Everyone’s outdoor spaces are getting a lot more use this year. With the continuing concerns about the pandemic, most of us are staying closer to home. And we learned pretty quickly that four walls can get claustrophobic.
If you’re looking for a themed garden, or staring at some empty pots you bought at a yard sale or a plot of ground that you’ve been meaning to till and plant, why not start with pollinator-friendly native plants?
Anecdotal reports suggest a more dynamic future for Hudson Valley residential real estate than the data about the recent past has indicated. The next two months should test that hypothesis. Meanwhile, the rumor mill will rule.
Energy Square is now alive with tenants. The net-zero-energy mixed-use building on the midtown site of the former Mid-City Lanes will be called home by 79 people who won a housing lottery that left 800 more on the waiting list. The ground floor will include new space for the Center for Creative Education, part of which will be sublet for a cafe.
Nurseries are among the few local businesses that have blossomed this spring. While fear of the pandemic may have ravaged the mind, it was planting that revitalized the soul.
The Woodstock Pollinator Pathway is currently working with 52 homeowners and properties around town. “We help people find the right plant hosts,” said Ellie Reese of the Woodstock Land Conservancy. “For caterpillars, say, only milkweed will host a Monarch butterfly. We’re stressing the need for much more than just nectar plants.”
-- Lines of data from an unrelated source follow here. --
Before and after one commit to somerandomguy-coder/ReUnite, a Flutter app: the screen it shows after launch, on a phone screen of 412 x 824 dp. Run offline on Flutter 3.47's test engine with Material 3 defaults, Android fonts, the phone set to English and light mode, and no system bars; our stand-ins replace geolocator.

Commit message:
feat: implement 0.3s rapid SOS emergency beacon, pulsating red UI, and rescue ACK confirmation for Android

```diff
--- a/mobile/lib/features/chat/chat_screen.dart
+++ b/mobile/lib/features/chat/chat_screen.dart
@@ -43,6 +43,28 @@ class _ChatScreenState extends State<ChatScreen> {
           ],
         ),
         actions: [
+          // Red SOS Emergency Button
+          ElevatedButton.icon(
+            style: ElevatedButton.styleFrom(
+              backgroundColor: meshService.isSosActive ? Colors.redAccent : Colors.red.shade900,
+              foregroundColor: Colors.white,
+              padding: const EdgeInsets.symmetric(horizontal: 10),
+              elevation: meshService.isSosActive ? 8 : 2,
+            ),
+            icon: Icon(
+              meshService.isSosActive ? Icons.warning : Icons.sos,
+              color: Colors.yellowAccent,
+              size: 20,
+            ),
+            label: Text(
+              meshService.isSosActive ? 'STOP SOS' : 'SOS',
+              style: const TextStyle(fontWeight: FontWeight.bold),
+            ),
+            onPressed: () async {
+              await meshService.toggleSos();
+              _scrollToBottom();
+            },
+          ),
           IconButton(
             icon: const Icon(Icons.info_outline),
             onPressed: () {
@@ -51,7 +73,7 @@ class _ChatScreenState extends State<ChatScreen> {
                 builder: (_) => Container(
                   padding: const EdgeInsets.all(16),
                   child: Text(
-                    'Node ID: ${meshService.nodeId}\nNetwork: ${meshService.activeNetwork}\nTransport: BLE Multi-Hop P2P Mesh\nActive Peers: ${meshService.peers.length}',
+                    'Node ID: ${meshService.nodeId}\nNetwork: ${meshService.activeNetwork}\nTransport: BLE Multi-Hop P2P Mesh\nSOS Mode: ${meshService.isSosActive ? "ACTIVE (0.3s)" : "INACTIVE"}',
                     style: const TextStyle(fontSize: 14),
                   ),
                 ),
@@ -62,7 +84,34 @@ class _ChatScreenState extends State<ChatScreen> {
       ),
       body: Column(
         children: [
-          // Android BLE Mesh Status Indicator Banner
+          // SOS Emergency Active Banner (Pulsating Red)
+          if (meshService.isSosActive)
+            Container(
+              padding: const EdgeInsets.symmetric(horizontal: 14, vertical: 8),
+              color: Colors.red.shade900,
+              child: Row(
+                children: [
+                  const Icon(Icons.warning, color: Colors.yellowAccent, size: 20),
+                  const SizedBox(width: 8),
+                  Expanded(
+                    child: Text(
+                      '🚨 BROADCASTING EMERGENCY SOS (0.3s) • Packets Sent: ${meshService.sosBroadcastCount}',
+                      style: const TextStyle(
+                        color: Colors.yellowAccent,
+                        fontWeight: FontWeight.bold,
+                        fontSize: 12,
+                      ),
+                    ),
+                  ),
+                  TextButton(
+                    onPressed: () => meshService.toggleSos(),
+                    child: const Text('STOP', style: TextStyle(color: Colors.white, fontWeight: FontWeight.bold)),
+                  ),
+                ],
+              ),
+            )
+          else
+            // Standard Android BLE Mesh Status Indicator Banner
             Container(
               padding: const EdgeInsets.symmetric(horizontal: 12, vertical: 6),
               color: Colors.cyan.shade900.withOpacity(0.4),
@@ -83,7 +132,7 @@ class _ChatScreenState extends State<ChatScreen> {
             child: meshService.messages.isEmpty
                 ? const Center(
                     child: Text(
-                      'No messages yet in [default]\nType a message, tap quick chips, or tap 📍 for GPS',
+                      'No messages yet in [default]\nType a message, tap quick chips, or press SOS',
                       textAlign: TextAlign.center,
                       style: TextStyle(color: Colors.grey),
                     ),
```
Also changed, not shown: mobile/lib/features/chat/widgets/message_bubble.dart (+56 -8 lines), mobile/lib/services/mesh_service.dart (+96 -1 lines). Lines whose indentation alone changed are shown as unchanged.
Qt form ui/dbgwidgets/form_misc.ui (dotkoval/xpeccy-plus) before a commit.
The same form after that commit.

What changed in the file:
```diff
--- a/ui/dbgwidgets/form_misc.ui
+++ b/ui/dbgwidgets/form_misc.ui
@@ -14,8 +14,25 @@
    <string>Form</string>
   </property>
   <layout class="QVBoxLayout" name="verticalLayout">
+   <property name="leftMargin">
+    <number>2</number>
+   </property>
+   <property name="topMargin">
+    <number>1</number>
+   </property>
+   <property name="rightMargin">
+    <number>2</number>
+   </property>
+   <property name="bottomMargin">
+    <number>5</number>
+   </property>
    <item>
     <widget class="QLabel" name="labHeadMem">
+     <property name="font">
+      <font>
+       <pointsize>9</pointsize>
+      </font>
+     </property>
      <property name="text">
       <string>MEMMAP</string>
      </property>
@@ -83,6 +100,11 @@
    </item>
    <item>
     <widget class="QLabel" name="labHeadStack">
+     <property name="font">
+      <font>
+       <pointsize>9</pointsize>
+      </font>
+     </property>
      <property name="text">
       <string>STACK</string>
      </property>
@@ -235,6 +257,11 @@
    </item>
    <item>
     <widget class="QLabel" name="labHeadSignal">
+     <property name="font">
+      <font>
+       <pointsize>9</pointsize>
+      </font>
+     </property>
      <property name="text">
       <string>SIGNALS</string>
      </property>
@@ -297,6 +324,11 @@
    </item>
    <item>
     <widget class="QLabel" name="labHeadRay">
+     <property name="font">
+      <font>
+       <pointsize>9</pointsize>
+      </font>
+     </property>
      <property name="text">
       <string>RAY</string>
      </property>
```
Home may be where the heart is, but for more and more homeowners in the Hudson Valley, it’s also where their heart rates are measured.